(INPUT FOR THIS TASK):
========================

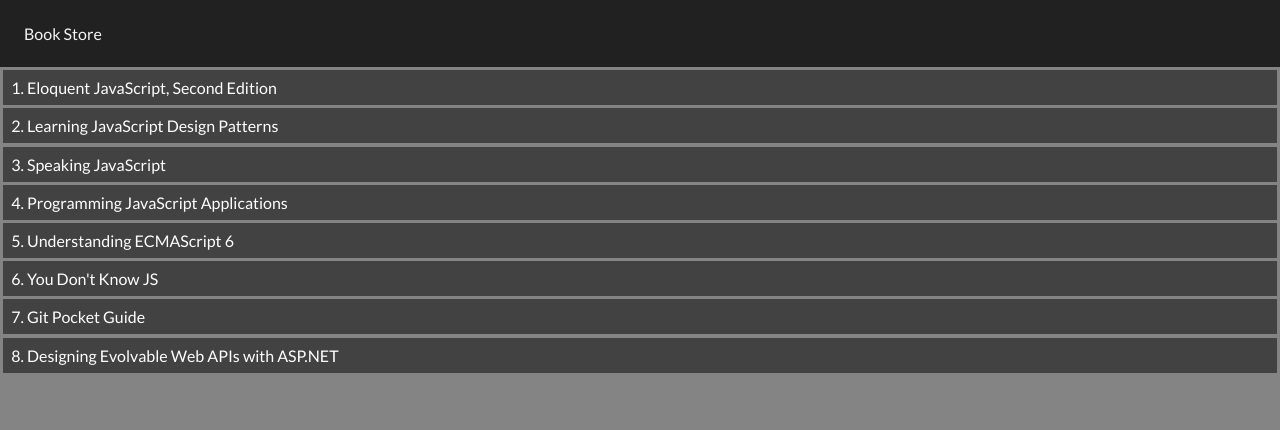
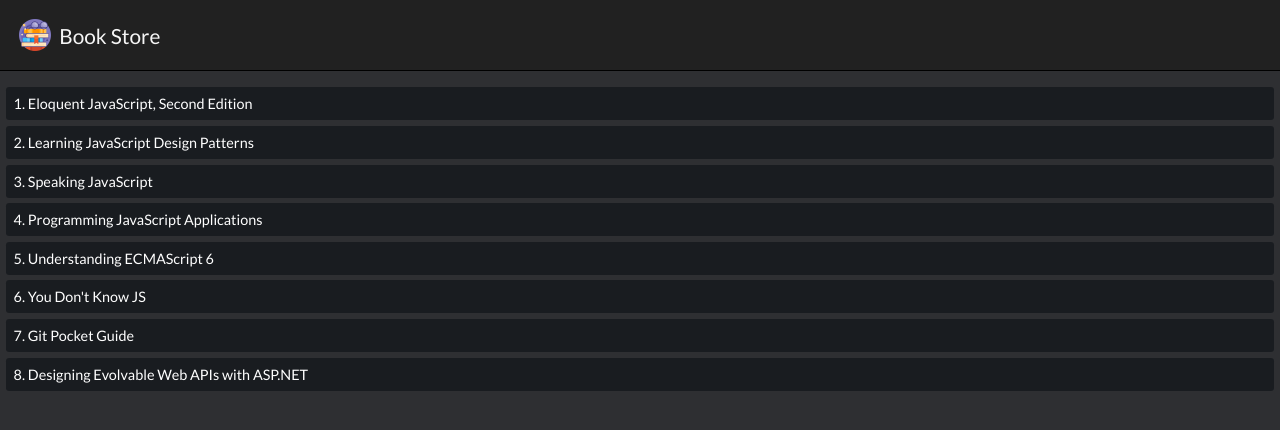
Before and after one commit to abhishekk-raj/BookStore, a React (Create React App) app: page / in a window 1280 px wide. Shown: the top 430 px of the page. Built offline with nearby package versions, Linux system fonts and the light colour scheme.

Commit message:
Add some extra css to beautify ui

```diff
--- a/src/components/book/BookList.module.scss
+++ b/src/components/book/BookList.module.scss
@@ -1,6 +1,8 @@
 .listItem {
   color: white;
-  background-color: #424242;
+  background-color: #191c20;
   padding: 0.5rem;
-  margin: 0.2rem;
+  margin: 0.35rem;
+  font-size: 0.9rem;
+  border-radius: 0.2rem;
 }
--- a/src/components/header/Header.module.scss
+++ b/src/components/header/Header.module.scss
@@ -1,5 +1,15 @@
 .header {
   background-color: #212121;
   color: whitesmoke;
-  padding: 1.5rem;
+  padding: 1.2rem;
+  font-size: 1.3rem;
+  display: flex;
+  align-items: center;
+  margin-bottom: 1rem;
+  border-bottom: 0.05rem solid black;
+
+  img {
+    width: 2rem;
+    margin-right: 0.5rem;
+  }
 }
--- a/src/components/header/Header.tsx
+++ b/src/components/header/Header.tsx
@@ -3,5 +3,10 @@ import { IHeaderProps } from "../../models/header.props";
 import styles from "./Header.module.scss";
 
 export const Header = (props: IHeaderProps) => {
-  return <div className={styles.header}>{props.title}</div>;
+  return (
+    <div className={styles.header}>
+      <img src={props.logo} alt="logo" />
+      <div>{props.title}</div>
+    </div>
+  );
 };
--- a/src/components/main/App.scss
+++ b/src/components/main/App.scss
@@ -1,7 +1,7 @@
 @import url("https://fonts.googleapis.com/css2?family=Lato:ital,wght@0,100;0,300;0,400;0,700;0,900;1,100;1,300;1,400;1,700;1,900&family=Nunito:ital,wght@0,200;0,300;0,400;0,500;0,600;0,700;0,800;0,900;1,200;1,300;1,400;1,500;1,600;1,700;1,800;1,900&family=Open+Sans:ital,wght@0,300;0,400;0,500;0,600;0,700;1,300;1,400;1,500;1,600&display=swap");
 
 body {
-  background-color: #848484;
+  background-color: #2e2f32;
   font-family: "Lato", sans-serif;
   margin: 0;
 }
--- a/src/components/main/App.tsx
+++ b/src/components/main/App.tsx
@@ -3,6 +3,7 @@ import "./App.scss";
 import BookList from "../book/BookList";
 import { IBook } from "../../models/book.props";
 import { Header } from "../header/Header";
+import logo from "../../assets/images/book-stack.png";
 
 const bookData: IBook[] = [
   {
@@ -110,7 +111,7 @@ function App() {
   const [bookList] = useState<IBook[]>(bookData);
   return (
     <div>
-      <Header title="Book Store" />
+      <Header title="Book Store" logo={logo} />
       {bookList.map((book: IBook, index: number) => {
         return <BookList book={book} key={book.id} index={index} />;
       })}
```
Also changed, not shown: src/assets/images/book-stack.png (added).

========================

(WHAT THE TASK REQUIRES):
Every line that holds the word "main" should be copied from the listing.

(ANSWER SECTION):
--- a/src/components/main/App.scss
+++ b/src/components/main/App.scss
--- a/src/components/main/App.tsx
+++ b/src/components/main/App.tsx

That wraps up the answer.